History will judge if Iraq War was right course
Editor, the Advocate:
Given the present debacle in Iraq, let's revisit our involvement in that area.
Were the two Gulf Wars and the ongoing Afghan war worth the price we paid in blood and money? I was less than enthusiastic about each of the Gulf Wars because I thought that Saddam Hussein would use his weapons of mass destruction if he were cornered. The fact that we took 30,000 body bags to the first Gulf War was daunting, to say the least. Saddam didn't use any weapons of mass destruction in either war, and we didn't find any when we took over Iraq, even though we know he had them when he used them on his Kurds. What happened to them?
Both Hussein and Assad, of Syria, were both regimes run by an Arab Ba'ath party. Could Assad's sarin gas have come from Iraq? Afghanistan was different. We had to go after Osama bin Laden and al-Qaida. That country turned out to be a tar-baby (as in Disney's "Song of the South") as it had for Alexander the Great, the British and the Russians. It was, is and will always be a social, political and economic basket case.
In 2003, we took Iraq out of the WMD business. Gaddafi, in Libya, spooked and dropped his WMD programs (which included a nuclear option). That left only Iran in the WMD sweepstakes.
There is no doubt that had we not taken Saddam out, he would have kept pace with Iran, Gaddafi would have continued his programs, and the Saudis would have panicked and started their own programs.
The U.S. paid a huge price to keep Iraq and Libya out of the nuclear weapons business.

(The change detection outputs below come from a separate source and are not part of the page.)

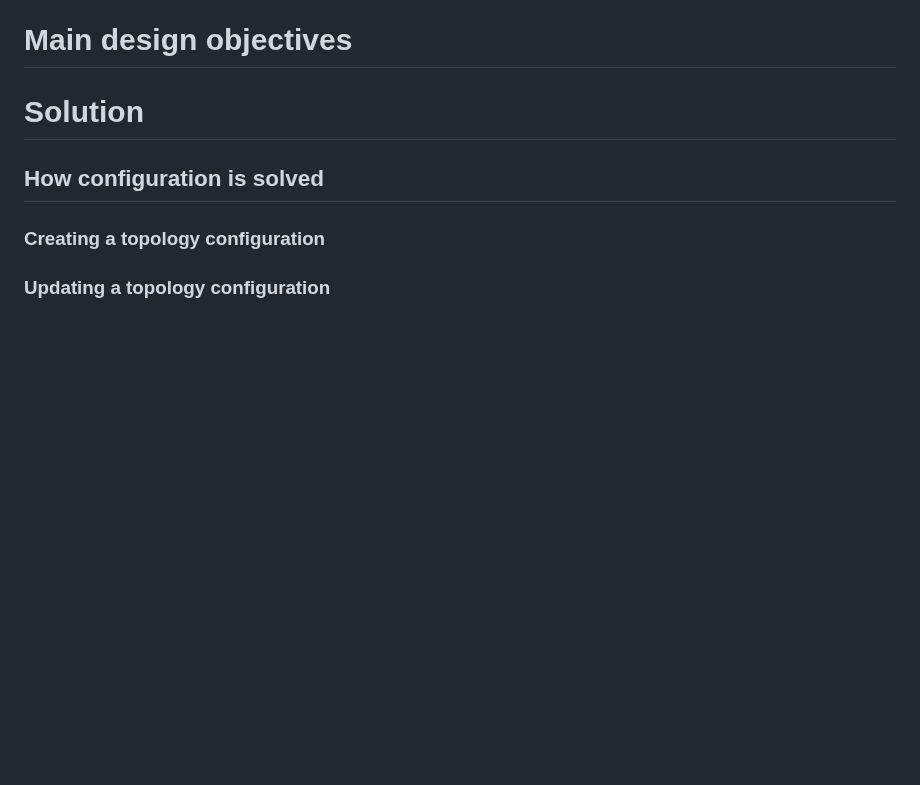
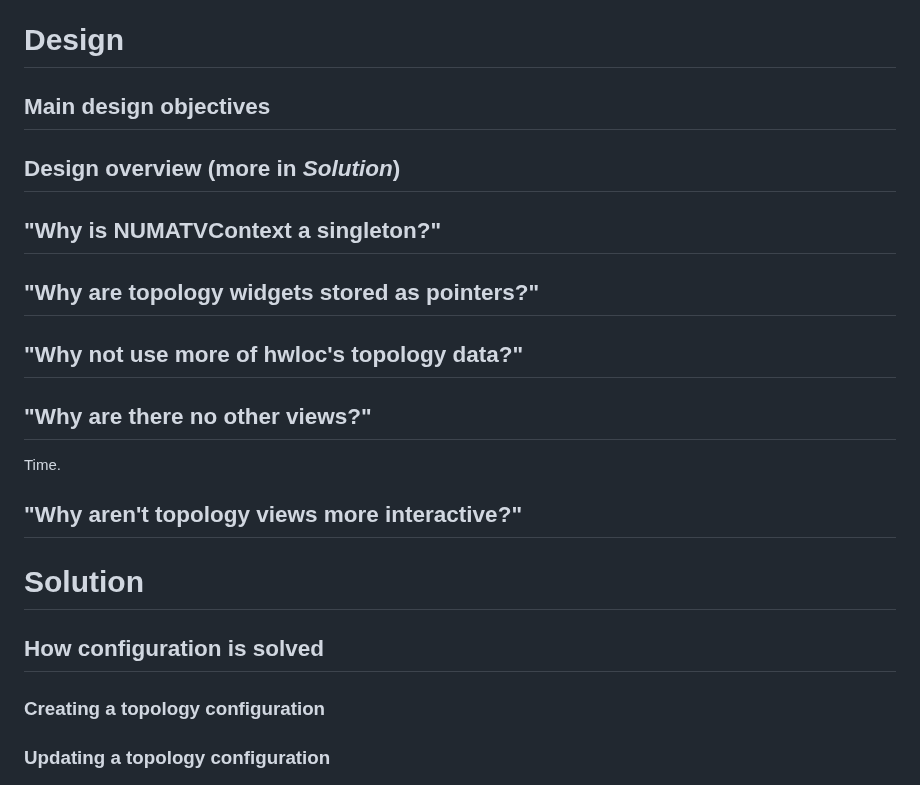
Before and after one commit to DJSeb/kernel-shark-sebanek-gh-mirror, a Markdown page: KS_fork/Modifications/NUMA-topology-views.md, the part around the change. Rendered like a GitHub page; blank space fills up the shorter version.

Commit message:
Added some questions to be asnwered in the Design section of NUMA TV modif. documentation

```diff
--- a/KS_fork/Modifications/NUMA-topology-views.md
+++ b/KS_fork/Modifications/NUMA-topology-views.md
@@ -68,8 +68,23 @@ used before this modification (and can be achieved still).
 *Wrapper topology widget* - Shown to the left of KernelShark's GL widget (with the classic KernelShark
 graphs), contains topology widgets in a vertical top-down layout.
 
-# Main design objectives
+# Design
 
+## Main design objectives
+
+## Design overview (more in *Solution*)
+
+## "Why is NUMATVContext a singleton?"
+
+## "Why are topology widgets stored as pointers?"
+
+## "Why not use more of hwloc's topology data?"
+
+## "Why are there no other views?"
+
+Time.
+
+## "Why aren't topology views more interactive?"
 
 # Solution
 
```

Only history can decide if it was worth it.
Carleton K. Thompson Jr., Hallettsville